TRY IT —
Keep the images out and set the listing below down word for word.

INFORMATION —
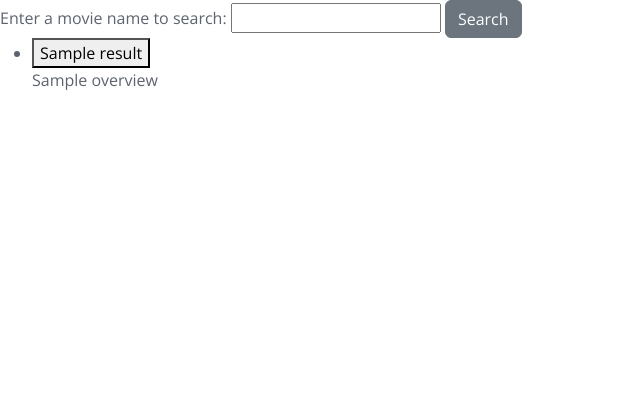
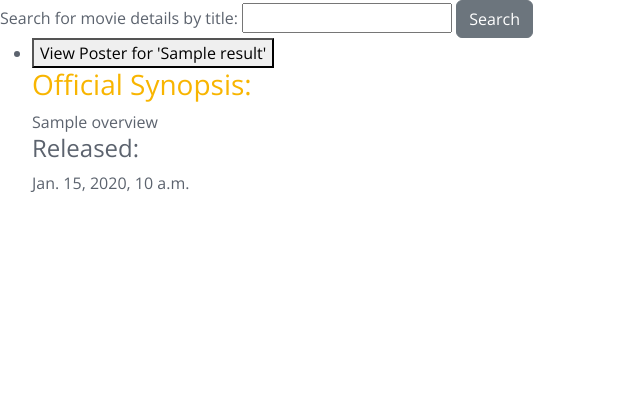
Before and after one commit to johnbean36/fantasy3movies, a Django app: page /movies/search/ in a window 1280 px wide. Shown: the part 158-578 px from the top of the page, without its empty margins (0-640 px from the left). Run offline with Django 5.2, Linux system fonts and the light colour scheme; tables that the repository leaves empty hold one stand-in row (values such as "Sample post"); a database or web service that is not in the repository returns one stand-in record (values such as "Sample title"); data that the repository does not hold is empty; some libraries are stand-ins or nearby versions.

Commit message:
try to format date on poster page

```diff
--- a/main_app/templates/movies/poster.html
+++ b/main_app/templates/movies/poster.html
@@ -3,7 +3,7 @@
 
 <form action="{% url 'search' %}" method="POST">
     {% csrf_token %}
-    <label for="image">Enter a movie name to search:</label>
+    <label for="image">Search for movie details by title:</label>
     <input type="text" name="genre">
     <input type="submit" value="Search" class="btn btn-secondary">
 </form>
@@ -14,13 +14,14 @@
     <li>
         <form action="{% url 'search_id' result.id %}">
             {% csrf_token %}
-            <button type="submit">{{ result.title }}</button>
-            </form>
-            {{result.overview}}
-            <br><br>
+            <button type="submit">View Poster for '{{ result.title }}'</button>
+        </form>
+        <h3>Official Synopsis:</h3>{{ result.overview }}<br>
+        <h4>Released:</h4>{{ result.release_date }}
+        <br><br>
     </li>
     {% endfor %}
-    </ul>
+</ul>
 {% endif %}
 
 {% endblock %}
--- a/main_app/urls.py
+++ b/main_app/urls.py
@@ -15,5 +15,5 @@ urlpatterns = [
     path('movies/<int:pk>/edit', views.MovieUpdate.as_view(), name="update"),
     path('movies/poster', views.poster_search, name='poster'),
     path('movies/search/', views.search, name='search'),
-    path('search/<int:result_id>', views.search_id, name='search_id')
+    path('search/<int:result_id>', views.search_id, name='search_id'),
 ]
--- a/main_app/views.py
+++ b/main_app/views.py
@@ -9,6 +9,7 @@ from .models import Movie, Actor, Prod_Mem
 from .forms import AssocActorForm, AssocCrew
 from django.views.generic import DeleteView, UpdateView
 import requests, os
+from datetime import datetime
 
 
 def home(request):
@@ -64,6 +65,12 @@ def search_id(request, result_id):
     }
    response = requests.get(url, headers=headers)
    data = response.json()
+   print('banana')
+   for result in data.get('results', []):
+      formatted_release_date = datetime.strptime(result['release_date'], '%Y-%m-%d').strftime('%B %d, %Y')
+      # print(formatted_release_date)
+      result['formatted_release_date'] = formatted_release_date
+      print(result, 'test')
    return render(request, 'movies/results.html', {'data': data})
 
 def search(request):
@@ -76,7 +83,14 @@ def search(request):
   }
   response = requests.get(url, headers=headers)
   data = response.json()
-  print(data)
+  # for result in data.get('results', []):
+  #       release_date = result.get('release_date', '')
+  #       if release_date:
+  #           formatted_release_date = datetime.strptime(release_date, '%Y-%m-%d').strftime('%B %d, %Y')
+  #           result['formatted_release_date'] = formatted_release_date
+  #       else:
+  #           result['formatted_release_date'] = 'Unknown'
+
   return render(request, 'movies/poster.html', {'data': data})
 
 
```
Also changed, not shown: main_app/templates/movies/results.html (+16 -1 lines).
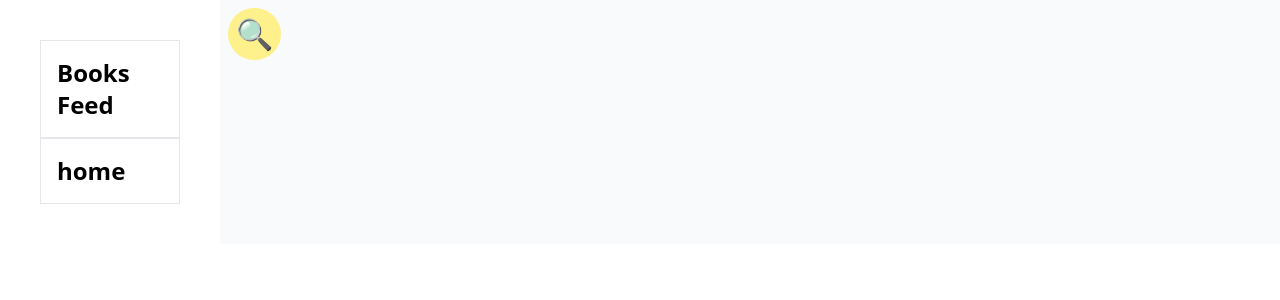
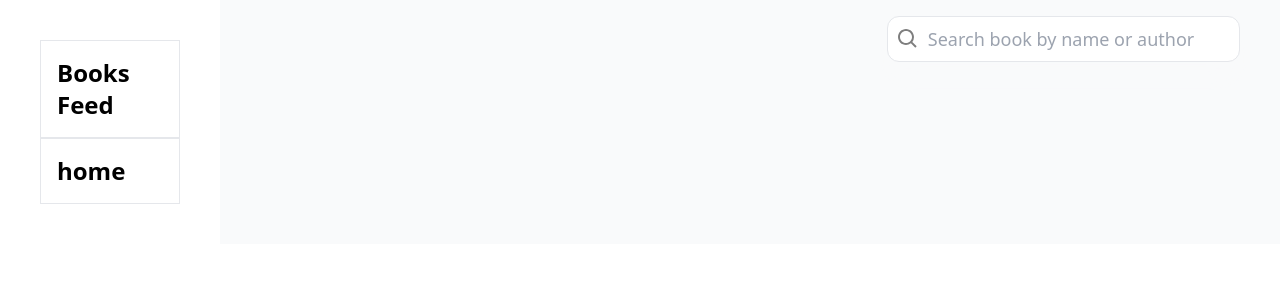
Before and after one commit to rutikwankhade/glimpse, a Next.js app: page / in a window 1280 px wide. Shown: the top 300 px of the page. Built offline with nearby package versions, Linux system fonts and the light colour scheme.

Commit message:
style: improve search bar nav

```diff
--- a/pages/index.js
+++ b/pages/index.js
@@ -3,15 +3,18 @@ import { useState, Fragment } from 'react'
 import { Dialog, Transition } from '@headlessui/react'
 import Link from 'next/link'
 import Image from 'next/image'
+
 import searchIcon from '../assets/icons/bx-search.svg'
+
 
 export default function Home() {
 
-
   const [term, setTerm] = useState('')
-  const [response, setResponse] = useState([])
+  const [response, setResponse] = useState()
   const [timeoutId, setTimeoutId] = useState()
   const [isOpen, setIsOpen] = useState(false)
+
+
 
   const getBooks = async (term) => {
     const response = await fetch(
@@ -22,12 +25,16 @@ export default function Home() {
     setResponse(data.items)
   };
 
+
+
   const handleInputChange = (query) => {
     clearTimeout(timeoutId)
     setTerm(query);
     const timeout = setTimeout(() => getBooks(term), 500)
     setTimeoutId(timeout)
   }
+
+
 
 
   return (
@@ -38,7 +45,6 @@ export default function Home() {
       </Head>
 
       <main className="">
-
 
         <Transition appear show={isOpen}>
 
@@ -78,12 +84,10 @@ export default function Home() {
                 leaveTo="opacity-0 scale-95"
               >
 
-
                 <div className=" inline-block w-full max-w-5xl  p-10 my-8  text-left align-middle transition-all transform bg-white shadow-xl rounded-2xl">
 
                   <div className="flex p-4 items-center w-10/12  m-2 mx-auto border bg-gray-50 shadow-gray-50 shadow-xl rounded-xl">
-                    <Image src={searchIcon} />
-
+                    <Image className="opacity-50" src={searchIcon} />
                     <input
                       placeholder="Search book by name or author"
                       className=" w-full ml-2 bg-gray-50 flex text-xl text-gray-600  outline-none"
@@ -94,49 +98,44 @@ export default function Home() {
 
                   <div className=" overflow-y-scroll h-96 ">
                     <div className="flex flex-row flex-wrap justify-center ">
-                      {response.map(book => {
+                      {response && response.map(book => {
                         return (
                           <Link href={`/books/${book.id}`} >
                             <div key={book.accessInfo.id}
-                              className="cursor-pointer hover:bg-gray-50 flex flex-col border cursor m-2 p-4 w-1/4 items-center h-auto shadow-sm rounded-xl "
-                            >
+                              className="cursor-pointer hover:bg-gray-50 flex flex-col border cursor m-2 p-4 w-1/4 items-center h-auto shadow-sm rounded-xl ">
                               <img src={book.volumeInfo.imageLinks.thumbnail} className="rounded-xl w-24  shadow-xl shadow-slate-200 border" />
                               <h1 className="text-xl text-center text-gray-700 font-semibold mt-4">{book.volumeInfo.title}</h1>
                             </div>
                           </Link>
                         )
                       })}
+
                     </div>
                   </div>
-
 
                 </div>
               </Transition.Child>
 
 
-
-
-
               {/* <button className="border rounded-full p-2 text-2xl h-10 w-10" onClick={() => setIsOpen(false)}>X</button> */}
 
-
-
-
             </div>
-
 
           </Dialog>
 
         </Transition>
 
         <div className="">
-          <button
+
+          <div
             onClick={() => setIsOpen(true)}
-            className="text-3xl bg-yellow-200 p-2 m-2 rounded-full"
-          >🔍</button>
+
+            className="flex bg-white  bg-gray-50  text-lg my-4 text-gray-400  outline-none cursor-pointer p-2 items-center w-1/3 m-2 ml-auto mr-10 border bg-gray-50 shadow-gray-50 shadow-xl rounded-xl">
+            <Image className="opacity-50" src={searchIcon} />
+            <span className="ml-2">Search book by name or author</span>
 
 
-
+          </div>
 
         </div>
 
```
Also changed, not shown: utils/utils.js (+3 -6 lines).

FINAL ANSWER —
Before and after one commit to johnbean36/fantasy3movies, a Django app: page /movies/search/ in a window 1280 px wide. Shown: the part 158-578 px from the top of the page, without its empty margins (0-640 px from the left). Run offline with Django 5.2, Linux system fonts and the light colour scheme; tables that the repository leaves empty hold one stand-in row (values such as "Sample post"); a database or web service that is not in the repository returns one stand-in record (values such as "Sample title"); data that the repository does not hold is empty; some libraries are stand-ins or nearby versions.

Commit message:
try to format date on poster page

```diff
--- a/main_app/templates/movies/poster.html
+++ b/main_app/templates/movies/poster.html
@@ -3,7 +3,7 @@
 
 <form action="{% url 'search' %}" method="POST">
     {% csrf_token %}
-    <label for="image">Enter a movie name to search:</label>
+    <label for="image">Search for movie details by title:</label>
     <input type="text" name="genre">
     <input type="submit" value="Search" class="btn btn-secondary">
 </form>
@@ -14,13 +14,14 @@
     <li>
         <form action="{% url 'search_id' result.id %}">
             {% csrf_token %}
-            <button type="submit">{{ result.title }}</button>
-            </form>
-            {{result.overview}}
-            <br><br>
+            <button type="submit">View Poster for '{{ result.title }}'</button>
+        </form>
+        <h3>Official Synopsis:</h3>{{ result.overview }}<br>
+        <h4>Released:</h4>{{ result.release_date }}
+        <br><br>
     </li>
     {% endfor %}
-    </ul>
+</ul>
 {% endif %}
 
 {% endblock %}
--- a/main_app/urls.py
+++ b/main_app/urls.py
@@ -15,5 +15,5 @@ urlpatterns = [
     path('movies/<int:pk>/edit', views.MovieUpdate.as_view(), name="update"),
     path('movies/poster', views.poster_search, name='poster'),
     path('movies/search/', views.search, name='search'),
-    path('search/<int:result_id>', views.search_id, name='search_id')
+    path('search/<int:result_id>', views.search_id, name='search_id'),
 ]
--- a/main_app/views.py
+++ b/main_app/views.py
@@ -9,6 +9,7 @@ from .models import Movie, Actor, Prod_Mem
 from .forms import AssocActorForm, AssocCrew
 from django.views.generic import DeleteView, UpdateView
 import requests, os
+from datetime import datetime
 
 
 def home(request):
@@ -64,6 +65,12 @@ def search_id(request, result_id):
     }
    response = requests.get(url, headers=headers)
    data = response.json()
+   print('banana')
+   for result in data.get('results', []):
+      formatted_release_date = datetime.strptime(result['release_date'], '%Y-%m-%d').strftime('%B %d, %Y')
+      # print(formatted_release_date)
+      result['formatted_release_date'] = formatted_release_date
+      print(result, 'test')
    return render(request, 'movies/results.html', {'data': data})
 
 def search(request):
@@ -76,7 +83,14 @@ def search(request):
   }
   response = requests.get(url, headers=headers)
   data = response.json()
-  print(data)
+  # for result in data.get('results', []):
+  #       release_date = result.get('release_date', '')
+  #       if release_date:
+  #           formatted_release_date = datetime.strptime(release_date, '%Y-%m-%d').strftime('%B %d, %Y')
+  #           result['formatted_release_date'] = formatted_release_date
+  #       else:
+  #           result['formatted_release_date'] = 'Unknown'
+
   return render(request, 'movies/poster.html', {'data': data})
 
 
```
Also changed, not shown: main_app/templates/movies/results.html (+16 -1 lines).
Before and after one commit to rutikwankhade/glimpse, a Next.js app: page / in a window 1280 px wide. Shown: the top 300 px of the page. Built offline with nearby package versions, Linux system fonts and the light colour scheme.

Commit message:
style: improve search bar nav

```diff
--- a/pages/index.js
+++ b/pages/index.js
@@ -3,15 +3,18 @@ import { useState, Fragment } from 'react'
 import { Dialog, Transition } from '@headlessui/react'
 import Link from 'next/link'
 import Image from 'next/image'
+
 import searchIcon from '../assets/icons/bx-search.svg'
+
 
 export default function Home() {
 
-
   const [term, setTerm] = useState('')
-  const [response, setResponse] = useState([])
+  const [response, setResponse] = useState()
   const [timeoutId, setTimeoutId] = useState()
   const [isOpen, setIsOpen] = useState(false)
+
+
 
   const getBooks = async (term) => {
     const response = await fetch(
@@ -22,12 +25,16 @@ export default function Home() {
     setResponse(data.items)
   };
 
+
+
   const handleInputChange = (query) => {
     clearTimeout(timeoutId)
     setTerm(query);
     const timeout = setTimeout(() => getBooks(term), 500)
     setTimeoutId(timeout)
   }
+
+
 
 
   return (
@@ -38,7 +45,6 @@ export default function Home() {
       </Head>
 
       <main className="">
-
 
         <Transition appear show={isOpen}>
 
@@ -78,12 +84,10 @@ export default function Home() {
                 leaveTo="opacity-0 scale-95"
               >
 
-
                 <div className=" inline-block w-full max-w-5xl  p-10 my-8  text-left align-middle transition-all transform bg-white shadow-xl rounded-2xl">
 
                   <div className="flex p-4 items-center w-10/12  m-2 mx-auto border bg-gray-50 shadow-gray-50 shadow-xl rounded-xl">
-                    <Image src={searchIcon} />
-
+                    <Image className="opacity-50" src={searchIcon} />
                     <input
                       placeholder="Search book by name or author"
                       className=" w-full ml-2 bg-gray-50 flex text-xl text-gray-600  outline-none"
@@ -94,49 +98,44 @@ export default function Home() {
 
                   <div className=" overflow-y-scroll h-96 ">
                     <div className="flex flex-row flex-wrap justify-center ">
-                      {response.map(book => {
+                      {response && response.map(book => {
                         return (
                           <Link href={`/books/${book.id}`} >
                             <div key={book.accessInfo.id}
-                              className="cursor-pointer hover:bg-gray-50 flex flex-col border cursor m-2 p-4 w-1/4 items-center h-auto shadow-sm rounded-xl "
-                            >
+                              className="cursor-pointer hover:bg-gray-50 flex flex-col border cursor m-2 p-4 w-1/4 items-center h-auto shadow-sm rounded-xl ">
                               <img src={book.volumeInfo.imageLinks.thumbnail} className="rounded-xl w-24  shadow-xl shadow-slate-200 border" />
                               <h1 className="text-xl text-center text-gray-700 font-semibold mt-4">{book.volumeInfo.title}</h1>
                             </div>
                           </Link>
                         )
                       })}
+
                     </div>
                   </div>
-
 
                 </div>
               </Transition.Child>
 
 
-
-
-
               {/* <button className="border rounded-full p-2 text-2xl h-10 w-10" onClick={() => setIsOpen(false)}>X</button> */}
 
-
-
-
             </div>
-
 
           </Dialog>
 
         </Transition>
 
         <div className="">
-          <button
+
+          <div
             onClick={() => setIsOpen(true)}
-            className="text-3xl bg-yellow-200 p-2 m-2 rounded-full"
-          >🔍</button>
+
+            className="flex bg-white  bg-gray-50  text-lg my-4 text-gray-400  outline-none cursor-pointer p-2 items-center w-1/3 m-2 ml-auto mr-10 border bg-gray-50 shadow-gray-50 shadow-xl rounded-xl">
+            <Image className="opacity-50" src={searchIcon} />
+            <span className="ml-2">Search book by name or author</span>
 
 
-
+          </div>
 
         </div>
 
```
Also changed, not shown: utils/utils.js (+3 -6 lines).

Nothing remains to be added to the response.